Galleries all around Melbourne are pretty busy this month, with the KAWS takeover continuing at the NGV, and London DJ and artist Haroon Mirza's show wrapping up at ACCA. Melbourne's long-standing Anna Schwartz Gallery is showing a massive exhibition of leading local artists, while Heide Museum of Modern Art is opening a new immersive VR experience.
And make sure you save some art-going dollars for next month, when the NGV unveils its exhibition paying tribute to New York's 1980s street art giants, Keith Haring and Jean-Michel Basquiat.
Melbourne's best exhibitions in November

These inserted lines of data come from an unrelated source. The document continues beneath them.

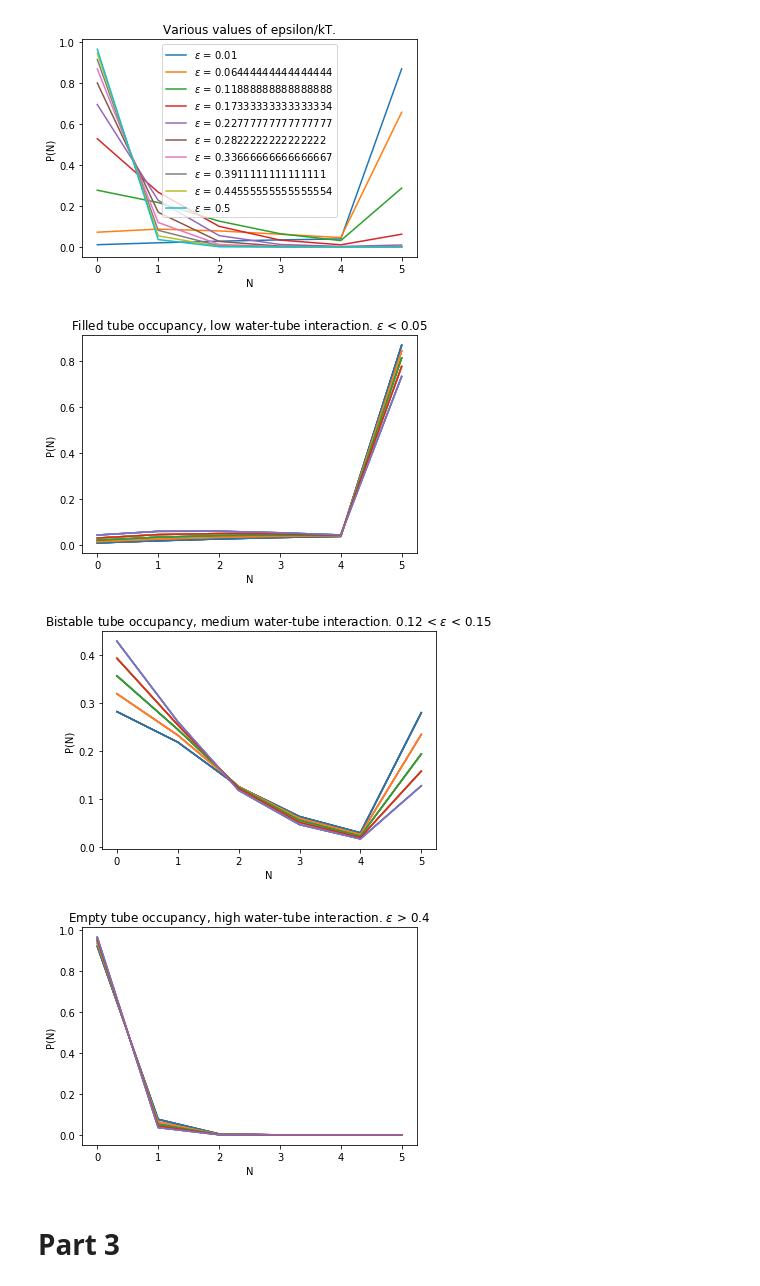
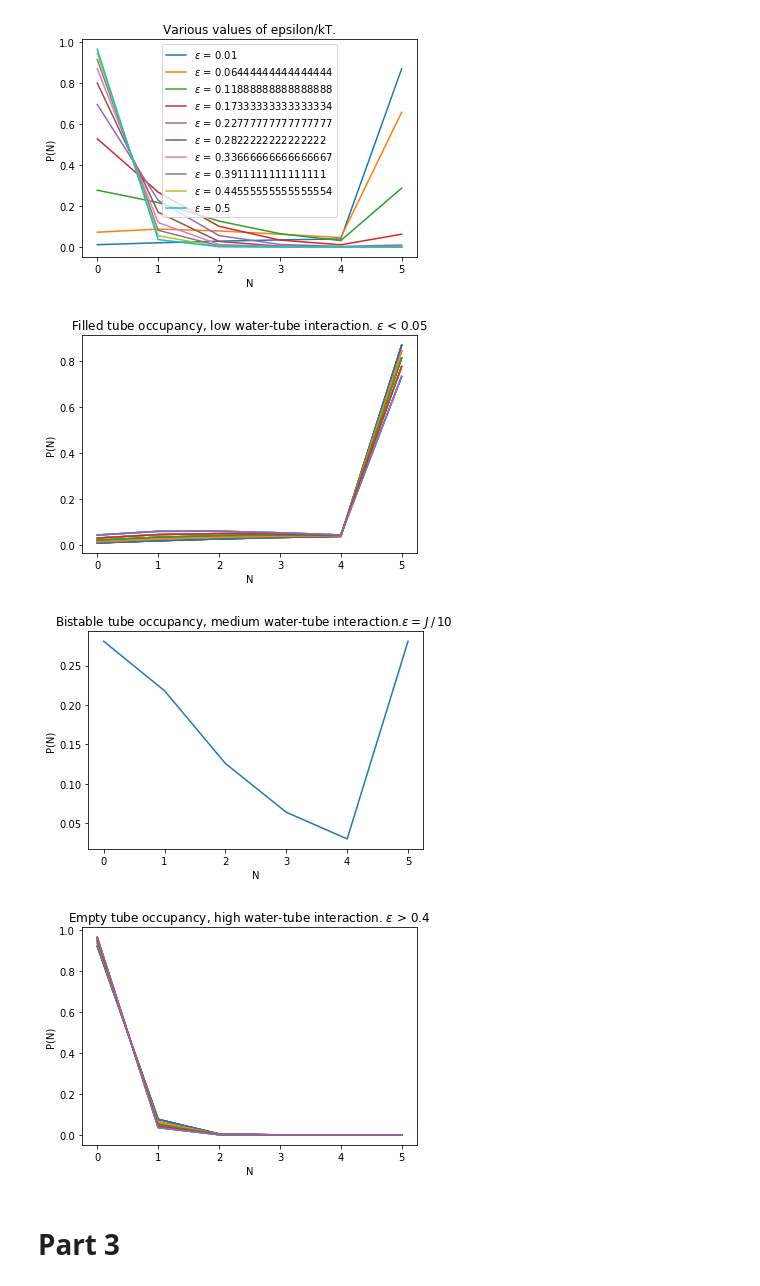
Before and after one commit to martagonzalvo/che164, a Jupyter notebook: 164Project.ipynb, the cells around one changed output. Cells and saved outputs as stored; diff of their text form; code cells hidden in the pictures.

```diff
--- a/164Project.ipynb
+++ b/164Project.ipynb
@@ -304,39 +302,38 @@ plt.ylabel('P(N)');
 # %%
 #Defining epsilon values
 eps_filled = np.linspace(0.01,0.05, 5)
-eps_bistable = np.linspace(0.12,0.15, 5)
 eps_empty = np.linspace(0.4,0.5, 5)
 
 #Filled
 for eps in eps_filled:
     plt.plot(macrostates, all_probs(eps_filled, J_rt));
 
 plt.title('Filled tube occupancy, low water-tube interaction. $\epsilon$ < 0.05')
 plt.xlabel('N');
 plt.ylabel('P(N)');
 plt.show()
 
 #Bistable
-for eps in eps_bistable:
-    plt.plot(macrostates, all_probs(eps_bistable, J_rt));
-
-plt.title('Bistable tube occupancy, medium water-tube interaction. 0.12 < $\epsilon$ < 0.15 ')
+#for eps in eps_bistable:
+    #plt.plot(macrostates, all_probs(eps_bistable, J_rt));
+plt.plot(macrostates, all_probs(J_rt/10, J_rt))
+plt.title('Bistable tube occupancy, medium water-tube interaction.$\epsilon = \, J \, / \, 10$  ')
 plt.xlabel('N');
 plt.ylabel('P(N)');
 plt.show()
 
 
 
 #Empty
 for eps in eps_empty:
     plt.plot(macrostates, all_probs(eps_empty, J_rt));
 
 plt.title('Empty tube occupancy, high water-tube interaction. $\epsilon$ > 0.4')
 plt.xlabel('N');
 plt.ylabel('P(N)');
 # %% [output]
 [figure]
-[figure, old version]
+[figure, new version]
 [figure]
 # %% [markdown]
 # Part 3
```
Also changed, not shown: parts of 23 cells of this notebook.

Even if you don't know his name, you're almost certainly familiar with Brian Donnelly's (aka Kaws) larger-than-life sculptures and paintings. Kaws take icons from cartoons and pop culture and reimagines them in vulnerable and unexpected situations.
It’s pretty common to get caught in the rain while walking around Melbourne. What’s less common is to get caught in the rain while walking around indoors in Melbourne – and even weirder when you realise that the rain is inexplicably falling everywhere except on you. This August Melbourne will be the first city in the southern hemisphere to host ‘Rain Room’, an immersive artwork by London-based collective Random International.
Anna Schwartz Gallery celebrates its 35th anniversary this year with a landmark exhibition that brings together work from more than 50 Australian and international artists. Ranging from the late '80s to today, Never the Same River draws on the history of four Australian galleries past and present.
You might remember Meagan Streader as the artist behind the intriguing light installation 'Slow Rinse' at Dark Mofo this year, or from her solo exhibitions Fold in Time (2018) or U-Bend Pillar (2017). As one of Australia’s brightest (sorry) young artists, her site specific installations have also been seen as far away as Kerala, Amsterdam and New York City.
Iranian-born, New York-based artist and filmmaker Shirin Neshat has been exploring the relationship between women, identity and Islam for more than 20 years. In Dreamers, her trilogy of black and white video installations, Neshat examines the world of the subconscious from the perspective of three women.
It’s only relatively recently that artists have started embracing virtual reality as a medium, but New York-based visual artist Jess Johnson and New Zealand animator Simon Ward use the technology better than just about anybody in this exhibition of five works that take you into different realms.
This annual exhibition, now in its 29th year, offers a ‘snapshot’ of Australia’s artscape by dint of its open door policy: the only rule for entry is that the artist must be Australian, and that the work must be 8 by 10 inches. Add a $5,000 main prize, and a suite of smaller awards (including People’s Choice), and you have a perfect storm for a consistently dynamic range of styles and calibres.
Petrina Hicks is one of the most instantly recognisable photographers working in Australia today, known for her large-scale, hyperreal works that co-opt the visual language of advertising and traditional portraiture to explore ideas around consumerism and the female experience.
Visiting South Australia’s Flinders Ranges last year, Mexico-born, Berlin-based artist Mariana Castillo Deball was fascinated by what she saw. Known as the Ediacara Hills, the area is famous for a group of fossils so significant that they spawned their own geological age, the Ediacaran Period, some 635 to 542 million years ago.
Polixeni Papapetrou was one of Australia’s leading contemporary photographers before her tragic death last year at the age of just 57. Best known for her images of children, particularly of her daughter Olympia and son Solomon dressed as characters from historical, artistic or imaginary settings, her work was frequently concerned with imagination, storytelling, childhood and issues of identity.
Looking to get outside the gallery?
Sure, street art covers almost every nook and cranny of our creative, colourful city, but there are more highly concentrated clusters than others. These are the street art hotspots that any self-respecting 'grammer should be snapping: the city's ten best street mural hotspots, in all their spray-painted laneway glory.